Nevertheless, my husband and I went to the performance and as a result, I am a changed person. The play and performances were fantastic but there was something about seeing it in person, live, that really created an energy and made it easier to connect to the material and the actors. The play was about a mother and daughter over the holidays who are coming up on the year anniversary of their husband/father’s death. Loss, grieving and coping, or lack of coping were main themes in the play, along with the idea of family and the coming together and the divide that can occur with a major family tragedy.
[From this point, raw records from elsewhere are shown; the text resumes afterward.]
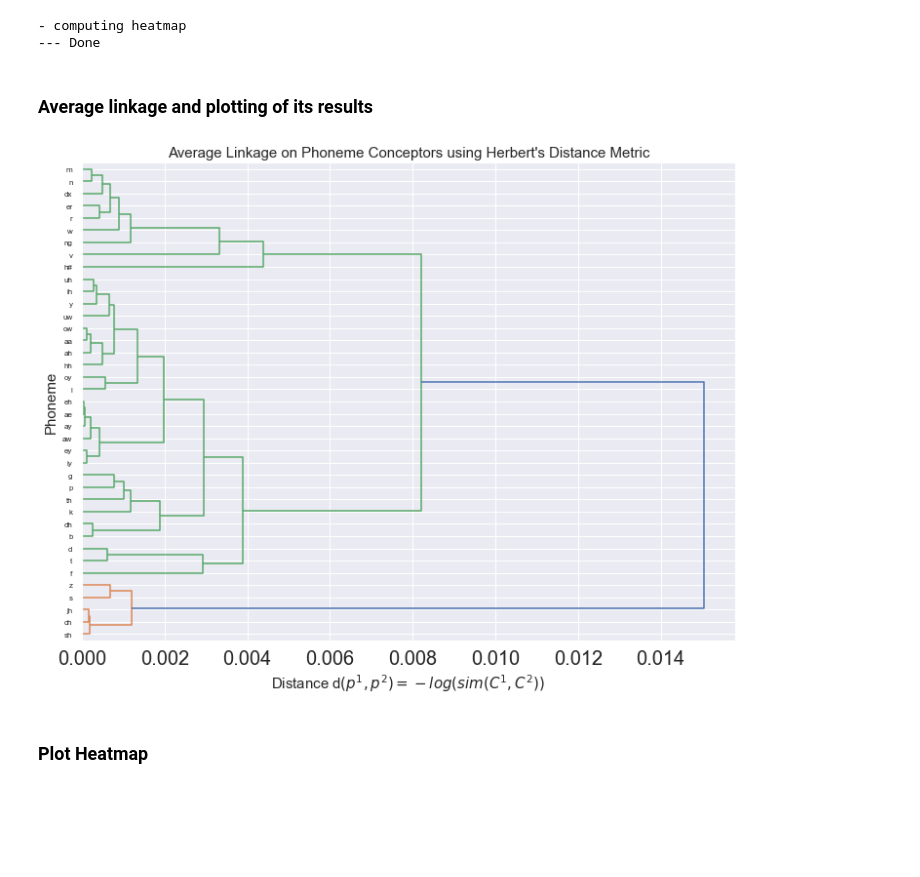
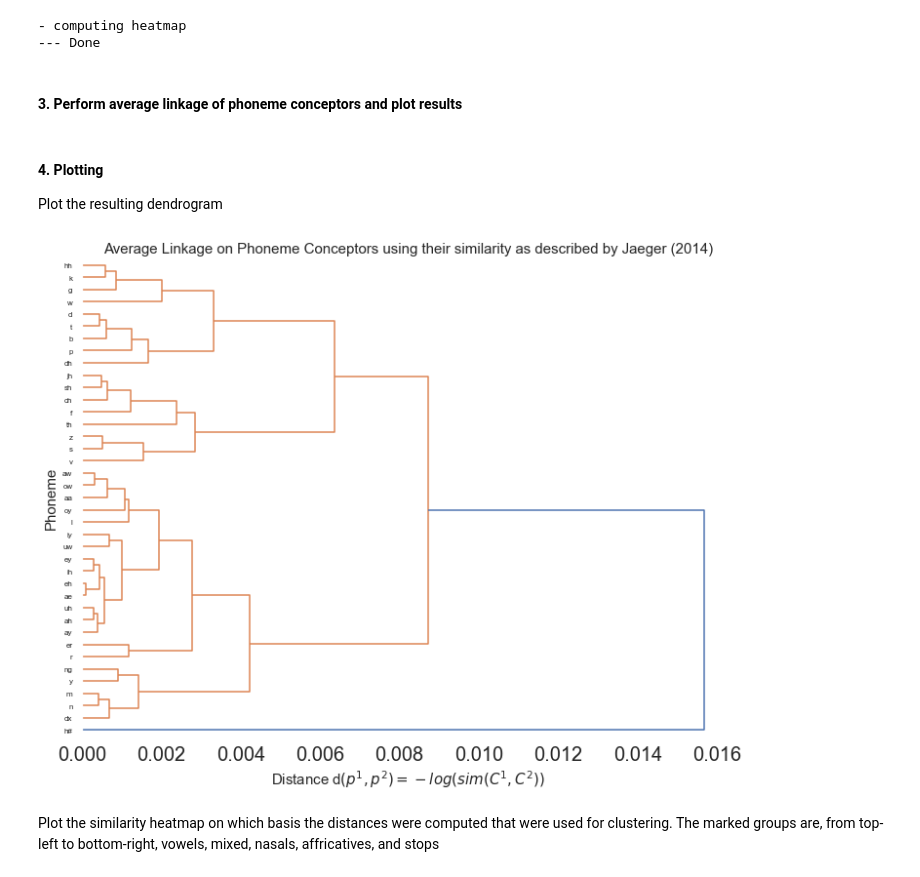
Before and after one commit to jorisptrs/Bachelor-Thesis, a Jupyter notebook: Code/experiments/exp3_above_phoneme_clustering/clustering_above_phon.ipynb, the cells around one changed output. Drawn from its saved outputs; the diff is of its cells as text; code cells hidden in the pictures; blank space fills up the shorter version.

```diff
--- a/Code/experiments/exp3_above_phoneme_clustering/clustering_above_phon.ipynb
+++ b/Code/experiments/exp3_above_phoneme_clustering/clustering_above_phon.ipynb
@@ -64,14 +70,20 @@ Filtered to 177080 samples of shape (10, 14)
 # %%
-# init reservoir
-
+# Init reservoir
 esn_params = {
     "in_dim": n_mels,
     "out_dim": n_mels,
     "N": 10,
-    "W_in_scale": 1.5,
-    "b_scale": .2,
-    "spectral_radius": 1.5,
+    "W_in_scale": 1.1,
+    "b_scale": .6,
+    "spectral_radius": 2.57,
     "weights": .1
 }
 
 esn = ESN(esn_params)
+
+# Compute conceptors
+from experiments.helpers.experiment_helpers import *
+
+aperture = "auto"
+normalize = True
+Cs = compute_Cs(group=group, esn=esn, aperture=aperture, normalize=normalize, XorZ=XorZ, cache=False)
@@ -108,5 +115,5 @@ if hm is None:
 # %% [output]
 - computing heatmap
 --- Done
-# %% [markdown]
-### Average linkage and plotting of its results
+# %% [markdown]
+#### 3. Perform average linkage of phoneme conceptors and plot results
@@ -113,26 +130,20 @@ if hm is None:
+# %% [markdown]
+#### 4. Plotting
+Plot the resulting dendrogram
 # %%
-import scipy.cluster.hierarchy as sc
-import scipy.spatial.distance as ssd
-
-distArray = ssd.squareform(hm)
-#distArray = 1-distArray/np.max(distArray)
-distArray = -np.log(distArray)
-link = sc.linkage(distArray, method='average', optimal_ordering=False)
-#link = sc.linkage(1-distArray/np.max(distArray), method='average', optimal_ordering=False)
-
-# Plot dendrogram
 fig, ax = plt.subplots(figsize=(12, 9))
-
+ax.grid(False)
+ax.set_facecolor('white')
 D = sc.dendrogram(link,labels=phonemes,orientation='right',distance_sort=False)
 
-plt.title("Average Linkage on Phoneme Conceptors using Jaeger's Distance Metric",fontsize=15)
+plt.title("Average Linkage on Phoneme Conceptors using their similarity as described by Jaeger (2014)",fontsize=15)
 plt.ylabel('Phoneme',fontsize=15)
 plt.xlabel(r"Distance d$(p^1, p^2)=-log(sim(C^1,C^2))$",fontsize=15)
 plt.show()
 # %% [output]
-[figure, old version]
+[figure, new version]
-# %% [markdown]
-### Plot Heatmap
+# %% [markdown]
+Plot the similarity heatmap on which basis the distances were computed that were used for clustering. The marked groups are, from top-left to bottom-right, vowels, mixed, nasals, affricatives, and stops
 # %%
 import numpy as np
 import matplotlib.pyplot as plt
```
Also changed, not shown: parts of 15 cells of this notebook, 5 other files.
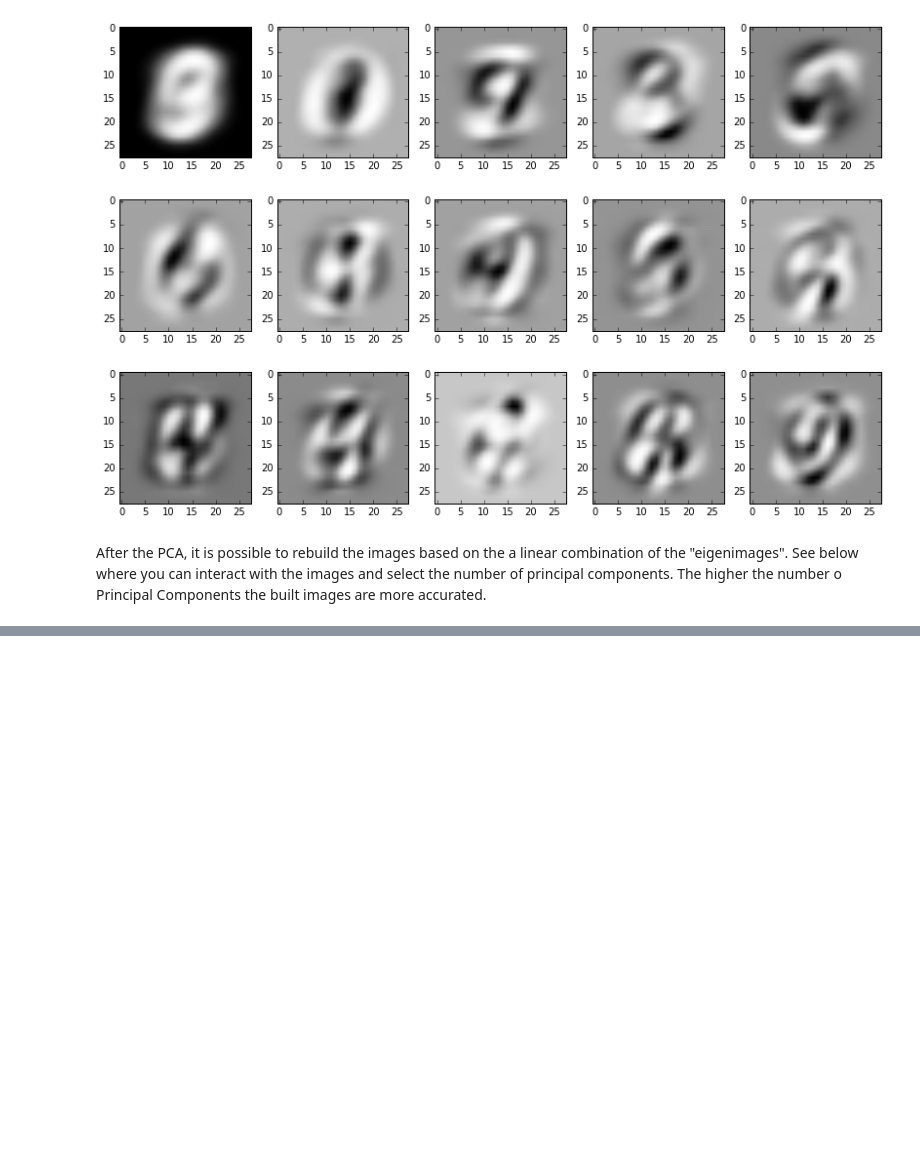
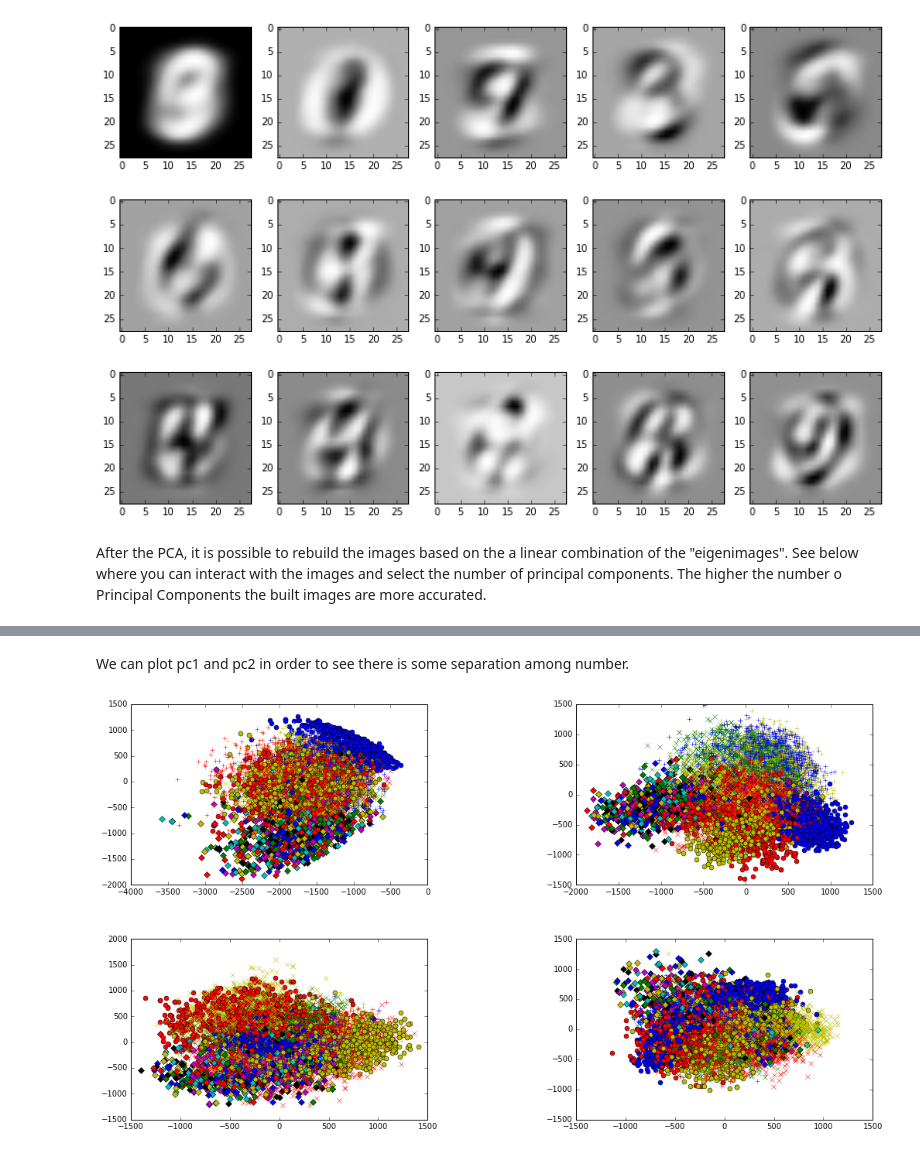
Before and after one commit to jenovencio/Machine_Learning_Applications, a Jupyter notebook: PCA.ipynb, the cells around one changed output, grey strips where cells are left out. Saved outputs shown, nothing was run; the diff lists cells and outputs as text; code cells hidden in the pictures; blank space fills up the shorter version.

```diff
--- a/PCA.ipynb
+++ b/PCA.ipynb
@@ -315,0 +317,44 @@ interact(rebuildimg,  npc = (1,728,1))
+# %% [markdown]
+We can plot pc1 and pc2 in order to see there is some separation among number.
+# %%
+def PCAproj(x,T,npc):
+    ''' This functions projects the image vector into the princiapal direction space (principal images)
+        considering npc bases
+
+        input:
+        x -> image vector, or matrix with vector images in columns
+        T -> eigen images
+        npc -> number of principal components
+
+        output:
+        p = the principal component vector with size npc
+    '''
+    print('image shape = ' + str(x.shape))
+    print('T shape = ' + str(T.shape))
+
+    p = np.matmul(x,T[:,0:npc].T).T
+
+    print('T shape = ' + str(P.shape))
+    return p
+
+
+
+
+samples, pixels = Z.shape
+
+# plotting PCs
+f, ((ax1,ax2),(ax3,ax4)) = plt.subplots(2,2,figsize=(14,8),dpi= 80)
+f.tight_layout()
+plt.subplots_adjust(hspace = 0.3, wspace = 0.5)
+
+
+mlist = ['D','bo','ro','yo','gx','rx','yx','b+','r+','y+']
+
+for i in range(samples):
+    l = label[i]
+    ax1.plot(Z[i,0],Z[i,1],mlist[l])
+    ax2.plot(Z[i,1],Z[i,2],mlist[l])
+    ax3.plot(Z[i,3],Z[i,4],mlist[l])
+    ax4.plot(Z[i,5],Z[i,6],mlist[l])
+# %% [output]
+[figure, added]
```
Also changed, not shown: parts of 5 cells of this notebook.
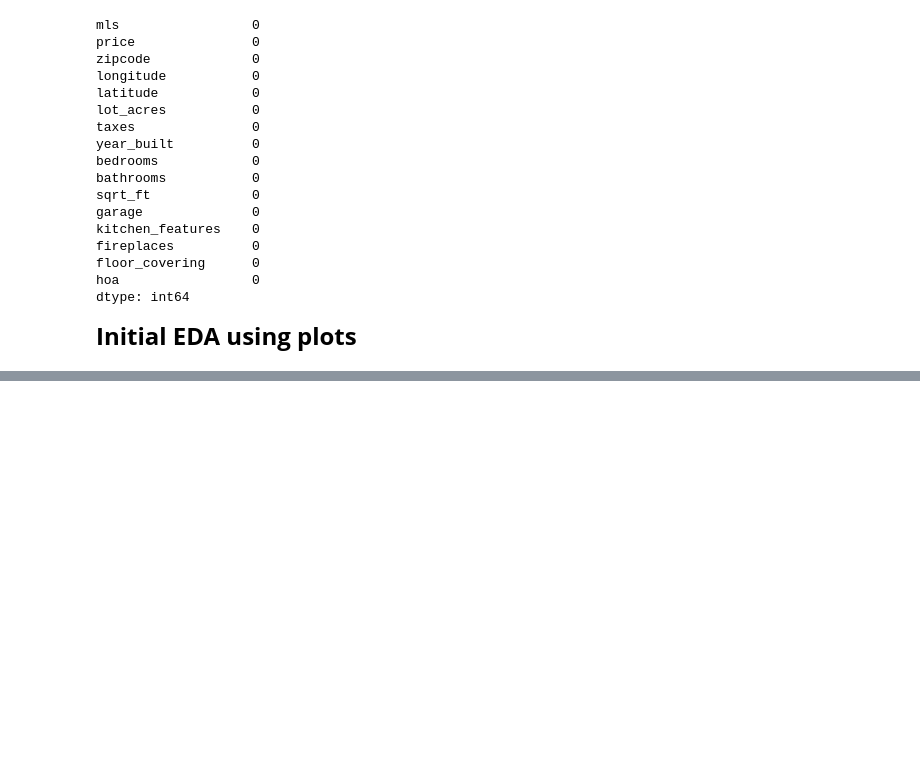
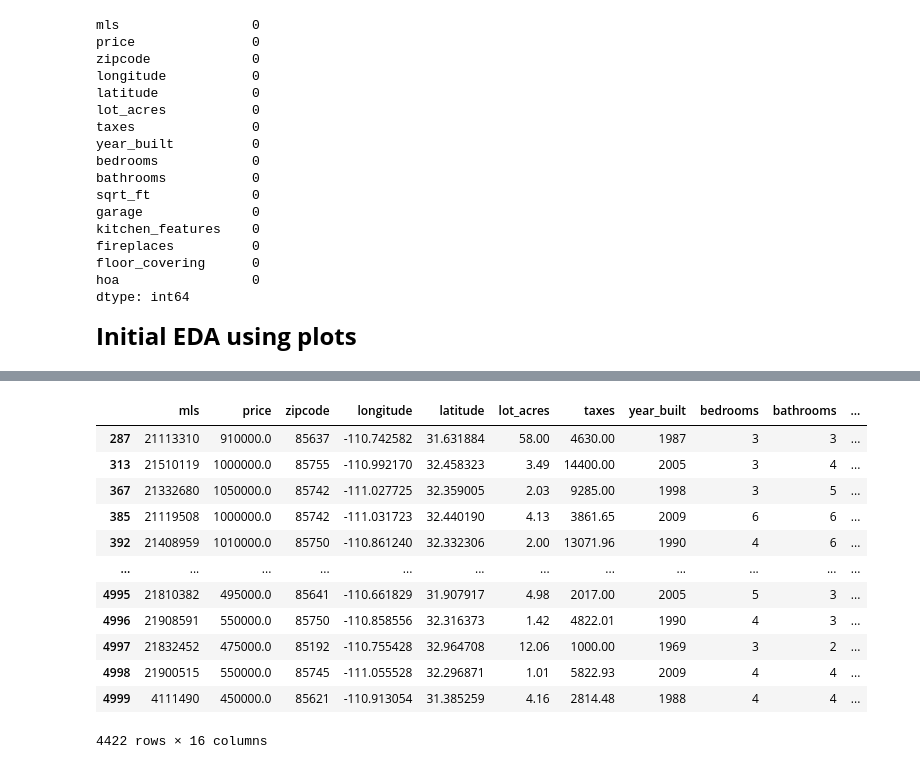
Before and after one commit to NyoYoAB/housingData_EDA, a Jupyter notebook: houseData_eda.ipynb, the cells around one changed output, grey strips where cells are left out. Cells and saved outputs as stored; diff of their text form; code cells hidden in the pictures; blank space fills up the shorter version.

```diff
--- a/houseData_eda.ipynb
+++ b/houseData_eda.ipynb
@@ -260,0 +316,11 @@ for feature in categorical_features:
+# %%
+# Convert from object type to float64
+house_df['fireplaces'] = pd.to_numeric(house_df['fireplaces'], errors="coerce")
+house_df['hoa'] = pd.to_numeric(house_df['hoa'], errors="coerce")
+
+# Convert from float to int
+house_df["bathrooms"] = house_df["bathrooms"].astype(int)
+house_df["garage"] = house_df["garage"].astype(int)
+house_df['fireplaces'] = house_df['fireplaces'].fillna(0).astype(int)
+
+house_df.dtypes
@@ -260,0 +352,28 @@ for feature in categorical_features:
+# %%
+# Detect outliners using IQR method
+
+Q1 = house_df['price'].quantile(0.25)
+Q3 = house_df['price'].quantile(0.75)
+
+IQR = Q3 - Q1
+
+lower_bound = Q1 - 1.5 * IQR
+upper_bound = Q3 + 1.5 * IQR
+
+# Filter the DataFrame to remove outliers
+house_df = house_df[(house_df['price'] >= lower_bound) & (house_df['price'] <= upper_bound)]
+house_df
+# %% [output]
+|  | mls | price | zipcode | longitude | latitude | lot_acres | taxes | year_built | bedrooms | bathrooms | ... |
+| 287 | 21113310 | 910000.0 | 85637 | -110.742582 | 31.631884 | 58.00 | 4630.00 | 1987 | 3 | 3 | ... |
+| 313 | 21510119 | 1000000.0 | 85755 | -110.992170 | 32.458323 | 3.49 | 14400.00 | 2005 | 3 | 4 | ... |
+| 367 | 21332680 | 1050000.0 | 85742 | -111.027725 | 32.359005 | 2.03 | 9285.00 | 1998 | 3 | 5 | ... |
+| 385 | 21119508 | 1000000.0 | 85742 | -111.031723 | 32.440190 | 4.13 | 3861.65 | 2009 | 6 | 6 | ... |
+| 392 | 21408959 | 1010000.0 | 85750 | -110.861240 | 32.332306 | 2.00 | 13071.96 | 1990 | 4 | 6 | ... |
+| ... | ... | ... | ... | ... | ... | ... | ... | ... | ... | ... | ... |
+| 4995 | 21810382 | 495000.0 | 85641 | -110.661829 | 31.907917 | 4.98 | 2017.00 | 2005 | 5 | 3 | ... |
+| 4996 | 21908591 | 550000.0 | 85750 | -110.858556 | 32.316373 | 1.42 | 4822.01 | 1990 | 4 | 3 | ... |
+| 4997 | 21832452 | 475000.0 | 85192 | -110.755428 | 32.964708 | 12.06 | 1000.00 | 1969 | 3 | 2 | ... |
+| 4998 | 21900515 | 550000.0 | 85745 | -111.055528 | 32.296871 | 1.01 | 5822.93 | 2009 | 4 | 4 | ... |
+| 4999 | 4111490 | 450000.0 | 85621 | -110.913054 | 31.385259 | 4.16 | 2814.48 | 1988 | 4 | 4 | ... |
+4422 rows × 16 columns
```
Also changed, not shown: parts of 4 cells of this notebook.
Here we are now in the midst of the holidays and seeing this play and speaking on the panel reminded me of how difficult this time of year can be. My husband and I lost his grandmother a few years back who he was very close to. His grandmother was a well-respected Los Angeles lady about town, almost what you’d call a socialite. Every holiday she would feel the need to go on a driving tour throughout Los Angeles to tip the staff at her country club, her door men, and the hosts at her favorite restaurants. My husband and I would go with her a bit sheepishly and find the whole ritual a bit obnoxious and silly. But now we don’t have anyone in our lives who does this kind ritualistic tipping and we realize it’s like a lost art. There is so much we would be willing to give to partake in this ritual with grandma just one more time.
We all have stories like this one about our loved ones who have passed or who are just too far away to spend the holidays with. It can tend to feel like an open space where it should be filled. Maybe it’s because they where the one who always decorated the tree, or made the pie, or tipped the random stranger. Try to fill that space in memory of the one who can no longer be there by baking that pie in their honor with their recipe. My husband and I do not have a country club, or door men, so we’ll have to come up with the current version of tipping for the holidays. Any suggestions out there would be welcomed!